Steve Goble

Choose life. (Deuteronomy 30:19)

A kid at school finds an ancient talisman, and uses it to control his classmates, effectively turning them all into z...

Then he controls his teacher, turning him into a zom...

When Rani comes upon it, (they so wanted to call this The Mark Of Rani) she uses it to order her dad about, making him a mindless drone with no free will of his own, in fact one might even go so far as to call him a zomb... oh I just can't bring myself to type the word yet again...

(deep breath) Yes, once again, for the fourth story out of four this season, we're confronted with zombies.

I don't belieeeeeeve it.
You have to feel particularly sorry for the actor with the job of playing Rani's dad, who's also the school headmaster. He must have thought that his dual-purpose in the series would lend his character terrific depth. Instead though, he's had to find the motivation to play a guy who in recent weeks has:

Zombie pupils, under Odd Bob's control
... witnessed several of his pupils becoming zombies (in The Day Of The Clown)...

Gita zombie, under the ancient Lights' control
... seen his wife become a zombie, followed by eleven-twelfths of the rest of the world, including eleven-twelfths of his pupils again (in Secrets Of The Stars)...

Haresh, under Rani's control
... become a zombie himself in this story at the hands of his own daughter, and THEN...

Haresh, under Clyde's dad's control
become one again later on at the behest of Clyde's dad.

I really can't see that actor wanting to stay on for season 3. Where's the range?

This story certainly has a different feel throughout. Partly this is because, for different reasons, Sarah and Gita are both out of town for most of the duration, so it's left to the kids to solve the puzzle on their own. But I can't help wondering if the rest of the cast all had trouble with that motivation thing as well...

When Clyde's dad walks back into his life, and it's actually coincidence, Clyde betrays Sarah by taking him into her empty house and showing him through her stuff. I can make-up some reasoning for this on Clyde's behalf, but that's really the job of the storyteller.

When Clyde's dad gets the medallion and the kids want to stop him, he makes no effort to protect himself, eg. by making them forget that he has it. That doesn't really ring true either.

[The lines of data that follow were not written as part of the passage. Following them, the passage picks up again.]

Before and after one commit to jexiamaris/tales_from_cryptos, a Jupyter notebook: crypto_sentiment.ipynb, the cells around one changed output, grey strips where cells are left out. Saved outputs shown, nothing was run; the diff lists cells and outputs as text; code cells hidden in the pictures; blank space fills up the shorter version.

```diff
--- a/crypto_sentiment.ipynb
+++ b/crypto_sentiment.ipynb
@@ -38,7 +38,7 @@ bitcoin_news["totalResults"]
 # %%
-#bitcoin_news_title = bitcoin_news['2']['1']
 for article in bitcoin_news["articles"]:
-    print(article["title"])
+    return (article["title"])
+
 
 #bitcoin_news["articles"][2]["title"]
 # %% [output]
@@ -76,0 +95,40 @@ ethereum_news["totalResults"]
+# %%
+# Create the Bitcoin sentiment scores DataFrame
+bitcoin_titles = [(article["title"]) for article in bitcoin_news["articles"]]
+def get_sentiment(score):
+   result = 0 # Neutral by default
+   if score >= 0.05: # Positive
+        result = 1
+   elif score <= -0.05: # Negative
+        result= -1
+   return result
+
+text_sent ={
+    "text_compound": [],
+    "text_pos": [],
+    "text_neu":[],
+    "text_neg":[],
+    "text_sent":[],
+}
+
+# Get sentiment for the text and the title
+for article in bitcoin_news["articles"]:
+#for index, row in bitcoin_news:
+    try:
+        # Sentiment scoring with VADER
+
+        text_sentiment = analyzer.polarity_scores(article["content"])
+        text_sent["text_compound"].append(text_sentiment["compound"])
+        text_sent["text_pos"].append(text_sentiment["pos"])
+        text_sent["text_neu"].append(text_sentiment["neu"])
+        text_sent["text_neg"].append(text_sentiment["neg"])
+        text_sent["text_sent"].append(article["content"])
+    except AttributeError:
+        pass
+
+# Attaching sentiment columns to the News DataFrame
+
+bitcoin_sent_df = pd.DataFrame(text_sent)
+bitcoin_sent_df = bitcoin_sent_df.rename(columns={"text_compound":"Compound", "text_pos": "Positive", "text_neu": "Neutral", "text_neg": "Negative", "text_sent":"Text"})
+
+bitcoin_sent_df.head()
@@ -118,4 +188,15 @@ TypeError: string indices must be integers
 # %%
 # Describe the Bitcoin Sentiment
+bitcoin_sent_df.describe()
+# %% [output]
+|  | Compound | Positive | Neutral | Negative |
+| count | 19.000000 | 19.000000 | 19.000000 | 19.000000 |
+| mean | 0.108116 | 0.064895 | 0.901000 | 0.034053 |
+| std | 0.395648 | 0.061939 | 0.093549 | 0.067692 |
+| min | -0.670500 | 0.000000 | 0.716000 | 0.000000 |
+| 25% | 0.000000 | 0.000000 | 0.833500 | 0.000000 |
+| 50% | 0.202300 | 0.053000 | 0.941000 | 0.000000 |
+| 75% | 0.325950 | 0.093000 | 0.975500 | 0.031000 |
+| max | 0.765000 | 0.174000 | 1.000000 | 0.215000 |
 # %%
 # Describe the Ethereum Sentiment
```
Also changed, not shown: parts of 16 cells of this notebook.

But then, that's because none of them makes any effort to get the thing back off him in the first place. Y'know, quickly cover his mouth and rip it off him while he's looking the other way, that sort of thing. It's fine if our heroes are too apprehensive of the Berserker's power or something, but no-one tries, or even suggests, anything.

Part two progresses at a leisurely pace, with some cracking direction, and an ever-growing number of zombies, most of whom will also have been zombies in last week's story too.

Rani meets Maria (with the trademark abandonment of urgency to discuss 'cool' stuff), and Alan hacks into the database of the "Unified Intelligence Taskforce".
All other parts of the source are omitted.